WORK INSTRUCTION ->
Show every line of the data where the word "FFFFFF" can be found.

(Version difference data)
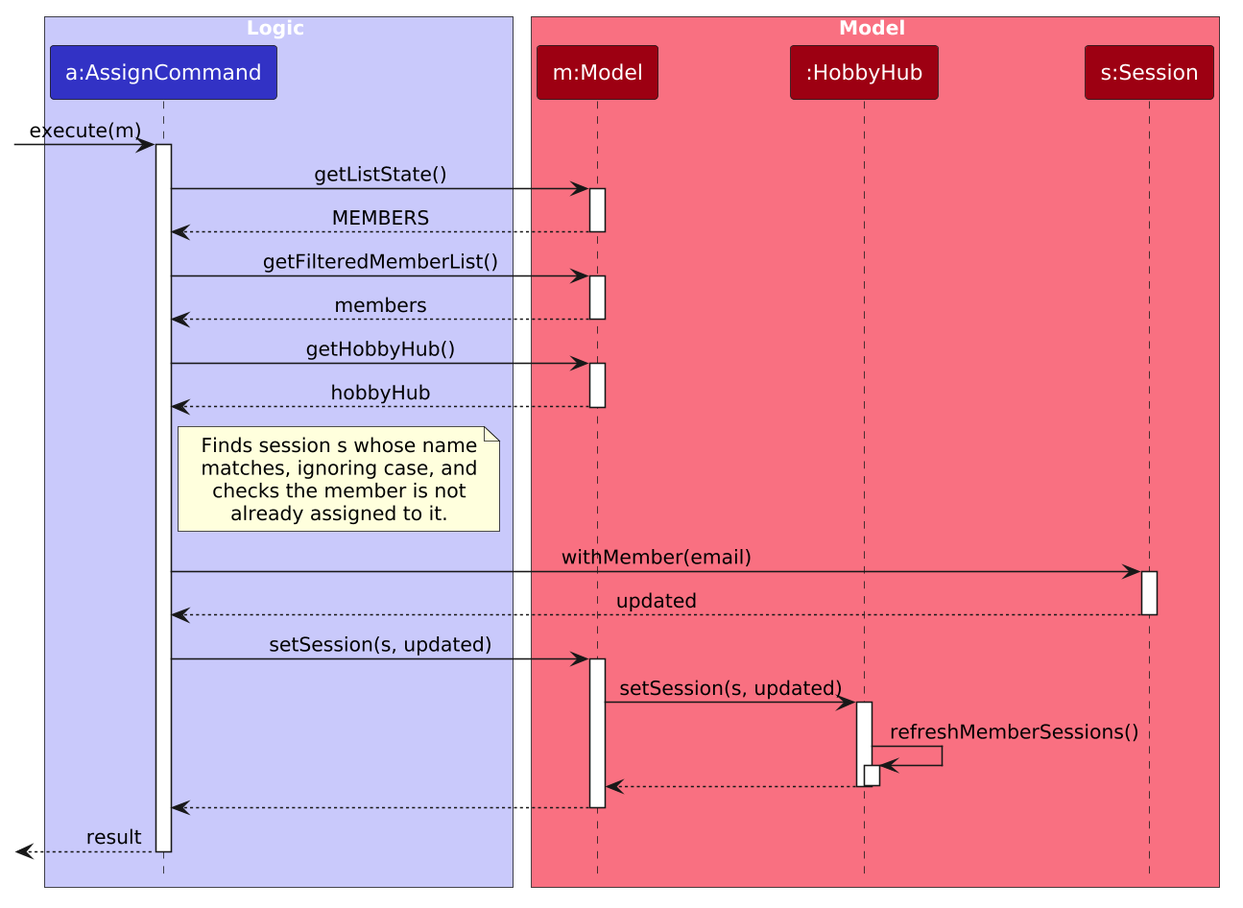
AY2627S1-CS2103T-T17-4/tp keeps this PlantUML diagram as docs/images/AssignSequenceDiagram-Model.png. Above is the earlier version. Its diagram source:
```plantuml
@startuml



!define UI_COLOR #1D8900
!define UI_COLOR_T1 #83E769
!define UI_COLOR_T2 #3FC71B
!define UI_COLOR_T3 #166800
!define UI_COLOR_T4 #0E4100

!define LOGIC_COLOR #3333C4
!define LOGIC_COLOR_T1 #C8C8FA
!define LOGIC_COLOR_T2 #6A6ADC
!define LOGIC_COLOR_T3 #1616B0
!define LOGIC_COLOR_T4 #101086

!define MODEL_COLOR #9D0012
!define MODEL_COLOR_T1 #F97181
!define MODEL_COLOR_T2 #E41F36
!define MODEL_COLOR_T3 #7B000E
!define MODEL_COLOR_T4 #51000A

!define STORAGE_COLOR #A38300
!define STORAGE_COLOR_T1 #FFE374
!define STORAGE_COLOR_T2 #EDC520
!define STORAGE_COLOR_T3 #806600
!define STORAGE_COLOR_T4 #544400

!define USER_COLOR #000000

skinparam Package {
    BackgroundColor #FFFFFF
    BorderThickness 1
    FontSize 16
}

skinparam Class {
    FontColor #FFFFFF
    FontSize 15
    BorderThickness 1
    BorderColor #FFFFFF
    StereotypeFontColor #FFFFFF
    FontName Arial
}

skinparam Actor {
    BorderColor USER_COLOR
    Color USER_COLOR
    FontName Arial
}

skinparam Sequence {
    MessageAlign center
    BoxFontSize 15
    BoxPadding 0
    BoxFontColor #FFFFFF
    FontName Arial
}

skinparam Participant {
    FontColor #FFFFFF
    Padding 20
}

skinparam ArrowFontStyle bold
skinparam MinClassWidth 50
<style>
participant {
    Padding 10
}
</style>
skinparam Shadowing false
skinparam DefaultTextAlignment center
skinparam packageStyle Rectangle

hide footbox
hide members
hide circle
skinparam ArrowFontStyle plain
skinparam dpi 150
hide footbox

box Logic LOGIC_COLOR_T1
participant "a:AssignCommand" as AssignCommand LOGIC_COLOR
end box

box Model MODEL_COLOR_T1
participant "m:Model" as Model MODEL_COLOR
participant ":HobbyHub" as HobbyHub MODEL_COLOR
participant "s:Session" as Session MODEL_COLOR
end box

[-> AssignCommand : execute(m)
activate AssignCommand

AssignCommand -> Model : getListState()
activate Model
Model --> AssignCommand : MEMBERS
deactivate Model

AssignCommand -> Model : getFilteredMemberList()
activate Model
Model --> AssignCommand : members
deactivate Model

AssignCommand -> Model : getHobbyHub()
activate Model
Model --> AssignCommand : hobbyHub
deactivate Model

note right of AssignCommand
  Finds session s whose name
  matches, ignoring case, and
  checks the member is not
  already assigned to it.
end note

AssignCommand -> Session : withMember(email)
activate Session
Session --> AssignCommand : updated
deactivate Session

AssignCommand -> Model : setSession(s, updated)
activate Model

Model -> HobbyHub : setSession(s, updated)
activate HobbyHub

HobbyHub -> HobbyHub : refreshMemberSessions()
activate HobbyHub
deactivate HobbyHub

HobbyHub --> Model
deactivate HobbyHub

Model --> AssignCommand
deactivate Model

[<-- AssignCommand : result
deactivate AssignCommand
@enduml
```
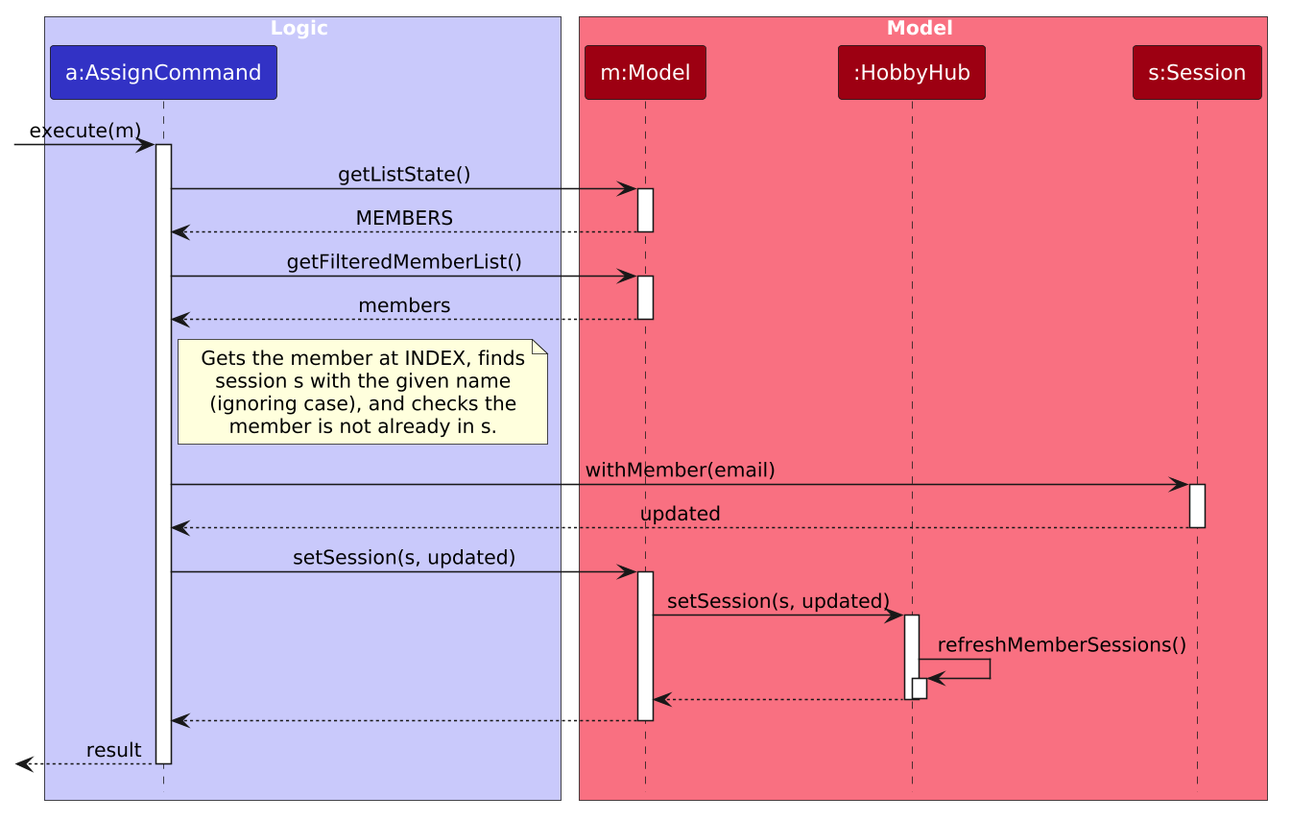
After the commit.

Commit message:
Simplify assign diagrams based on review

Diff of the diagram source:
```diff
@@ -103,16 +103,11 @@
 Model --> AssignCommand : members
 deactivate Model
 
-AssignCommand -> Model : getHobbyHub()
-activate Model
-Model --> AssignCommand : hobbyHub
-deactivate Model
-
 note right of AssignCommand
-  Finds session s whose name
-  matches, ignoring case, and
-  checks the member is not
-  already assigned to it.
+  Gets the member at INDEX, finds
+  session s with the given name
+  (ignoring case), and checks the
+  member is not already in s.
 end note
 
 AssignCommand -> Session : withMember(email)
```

--

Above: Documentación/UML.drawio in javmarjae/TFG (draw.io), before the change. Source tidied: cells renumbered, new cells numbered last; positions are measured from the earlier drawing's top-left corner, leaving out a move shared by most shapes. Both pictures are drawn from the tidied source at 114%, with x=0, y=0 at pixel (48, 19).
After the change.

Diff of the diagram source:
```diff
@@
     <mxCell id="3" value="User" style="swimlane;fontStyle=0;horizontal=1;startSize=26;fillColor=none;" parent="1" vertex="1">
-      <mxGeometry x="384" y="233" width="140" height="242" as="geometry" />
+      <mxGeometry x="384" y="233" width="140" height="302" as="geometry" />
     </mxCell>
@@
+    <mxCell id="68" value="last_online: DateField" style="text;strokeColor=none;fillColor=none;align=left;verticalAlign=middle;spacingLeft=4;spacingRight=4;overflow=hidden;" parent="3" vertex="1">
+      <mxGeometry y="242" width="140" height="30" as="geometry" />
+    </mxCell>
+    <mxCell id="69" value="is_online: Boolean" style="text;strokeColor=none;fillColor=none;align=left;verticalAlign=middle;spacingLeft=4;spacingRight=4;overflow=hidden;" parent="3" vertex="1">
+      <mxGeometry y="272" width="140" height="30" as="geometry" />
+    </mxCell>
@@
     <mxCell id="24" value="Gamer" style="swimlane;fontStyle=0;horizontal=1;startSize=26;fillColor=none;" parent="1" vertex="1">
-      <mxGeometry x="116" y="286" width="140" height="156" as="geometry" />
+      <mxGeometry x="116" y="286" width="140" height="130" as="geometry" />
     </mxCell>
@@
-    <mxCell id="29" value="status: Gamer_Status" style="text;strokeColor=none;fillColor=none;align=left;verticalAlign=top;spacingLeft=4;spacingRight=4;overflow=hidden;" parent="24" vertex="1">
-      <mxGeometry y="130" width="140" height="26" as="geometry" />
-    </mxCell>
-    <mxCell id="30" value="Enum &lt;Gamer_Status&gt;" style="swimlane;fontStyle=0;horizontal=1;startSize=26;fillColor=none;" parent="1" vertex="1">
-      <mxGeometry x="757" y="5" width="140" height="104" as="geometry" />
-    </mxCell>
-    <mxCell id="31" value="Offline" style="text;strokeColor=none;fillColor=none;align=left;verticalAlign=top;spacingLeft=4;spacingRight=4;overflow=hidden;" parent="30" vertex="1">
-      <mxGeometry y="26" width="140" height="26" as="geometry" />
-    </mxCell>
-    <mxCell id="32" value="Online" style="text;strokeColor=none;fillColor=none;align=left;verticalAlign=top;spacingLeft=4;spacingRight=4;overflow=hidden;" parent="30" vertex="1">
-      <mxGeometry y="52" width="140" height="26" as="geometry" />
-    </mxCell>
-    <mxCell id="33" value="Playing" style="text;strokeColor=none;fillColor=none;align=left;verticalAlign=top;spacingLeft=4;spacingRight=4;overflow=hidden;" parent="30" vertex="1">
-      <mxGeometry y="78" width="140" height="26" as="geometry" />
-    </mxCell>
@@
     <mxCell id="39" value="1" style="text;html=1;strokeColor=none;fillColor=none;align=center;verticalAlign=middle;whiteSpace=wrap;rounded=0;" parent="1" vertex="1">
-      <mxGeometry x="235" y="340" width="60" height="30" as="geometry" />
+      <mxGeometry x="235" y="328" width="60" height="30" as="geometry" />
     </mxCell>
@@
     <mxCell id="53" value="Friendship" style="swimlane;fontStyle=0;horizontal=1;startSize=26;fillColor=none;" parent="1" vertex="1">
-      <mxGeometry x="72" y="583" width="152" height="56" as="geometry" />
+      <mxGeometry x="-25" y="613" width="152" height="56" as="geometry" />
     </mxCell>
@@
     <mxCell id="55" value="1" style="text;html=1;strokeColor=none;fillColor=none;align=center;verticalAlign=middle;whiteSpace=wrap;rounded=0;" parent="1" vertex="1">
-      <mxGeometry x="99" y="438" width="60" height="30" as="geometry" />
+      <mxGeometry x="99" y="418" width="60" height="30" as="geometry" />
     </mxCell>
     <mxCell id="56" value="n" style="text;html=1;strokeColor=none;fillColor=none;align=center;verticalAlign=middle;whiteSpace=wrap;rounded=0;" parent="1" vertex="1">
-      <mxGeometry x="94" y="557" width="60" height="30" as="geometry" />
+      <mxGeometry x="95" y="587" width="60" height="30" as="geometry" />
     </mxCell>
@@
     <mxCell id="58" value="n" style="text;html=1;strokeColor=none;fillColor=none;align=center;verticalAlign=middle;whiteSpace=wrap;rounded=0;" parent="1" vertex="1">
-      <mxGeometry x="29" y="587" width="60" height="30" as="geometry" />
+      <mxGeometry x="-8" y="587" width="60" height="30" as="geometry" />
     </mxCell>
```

---

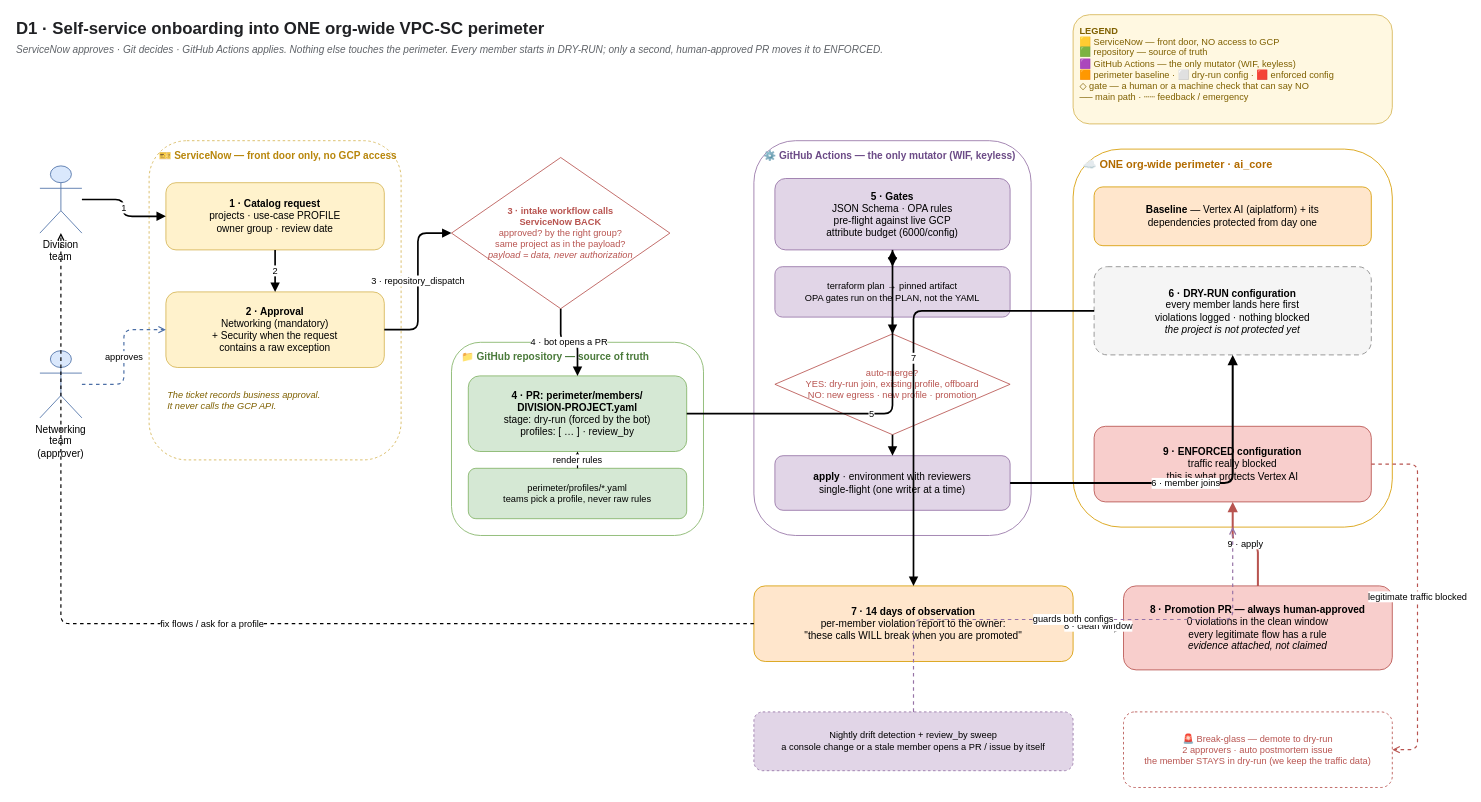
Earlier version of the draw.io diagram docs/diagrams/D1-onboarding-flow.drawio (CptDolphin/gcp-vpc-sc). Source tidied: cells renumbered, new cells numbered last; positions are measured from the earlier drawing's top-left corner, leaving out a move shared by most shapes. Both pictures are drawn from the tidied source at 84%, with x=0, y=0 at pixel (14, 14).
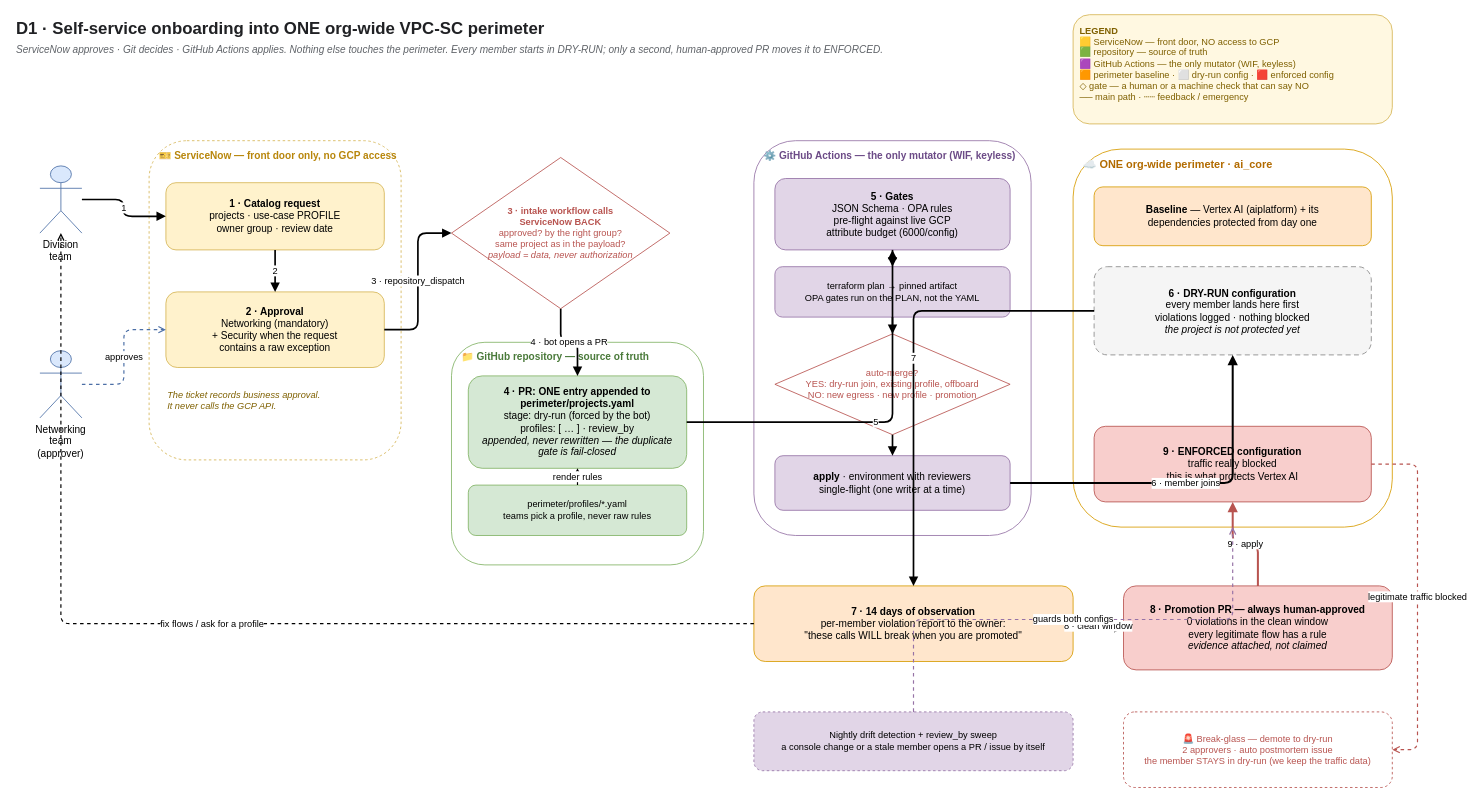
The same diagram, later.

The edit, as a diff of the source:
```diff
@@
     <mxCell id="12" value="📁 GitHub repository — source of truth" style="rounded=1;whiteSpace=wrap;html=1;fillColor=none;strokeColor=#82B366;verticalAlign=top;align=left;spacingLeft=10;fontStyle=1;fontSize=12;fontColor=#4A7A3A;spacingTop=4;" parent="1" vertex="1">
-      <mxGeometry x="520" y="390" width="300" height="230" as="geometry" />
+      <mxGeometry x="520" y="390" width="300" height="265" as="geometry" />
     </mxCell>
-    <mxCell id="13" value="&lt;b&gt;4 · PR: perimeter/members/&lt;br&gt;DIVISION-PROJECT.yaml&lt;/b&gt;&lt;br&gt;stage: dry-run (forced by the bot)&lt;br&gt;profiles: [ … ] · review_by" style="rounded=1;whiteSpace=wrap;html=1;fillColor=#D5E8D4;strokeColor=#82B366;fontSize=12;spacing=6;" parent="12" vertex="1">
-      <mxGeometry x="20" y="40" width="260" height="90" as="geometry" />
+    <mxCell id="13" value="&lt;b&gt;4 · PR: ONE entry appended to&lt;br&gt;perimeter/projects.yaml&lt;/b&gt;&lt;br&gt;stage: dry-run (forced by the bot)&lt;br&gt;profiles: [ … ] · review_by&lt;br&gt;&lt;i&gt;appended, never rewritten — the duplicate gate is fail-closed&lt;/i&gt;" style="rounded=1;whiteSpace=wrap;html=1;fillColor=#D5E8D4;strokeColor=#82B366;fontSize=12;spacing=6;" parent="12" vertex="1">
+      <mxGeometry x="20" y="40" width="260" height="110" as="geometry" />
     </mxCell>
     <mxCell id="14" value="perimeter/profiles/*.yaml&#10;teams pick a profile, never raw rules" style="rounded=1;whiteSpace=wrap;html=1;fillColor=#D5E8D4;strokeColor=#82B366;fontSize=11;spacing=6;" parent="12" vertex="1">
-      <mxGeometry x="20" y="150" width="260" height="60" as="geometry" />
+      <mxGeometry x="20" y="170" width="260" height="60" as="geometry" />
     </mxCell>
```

SOLUTION TO THIS PROBLEM ->
    BackgroundColor #FFFFFF
    FontColor #FFFFFF
    BorderColor #FFFFFF
    StereotypeFontColor #FFFFFF
    BoxFontColor #FFFFFF
    FontColor #FFFFFF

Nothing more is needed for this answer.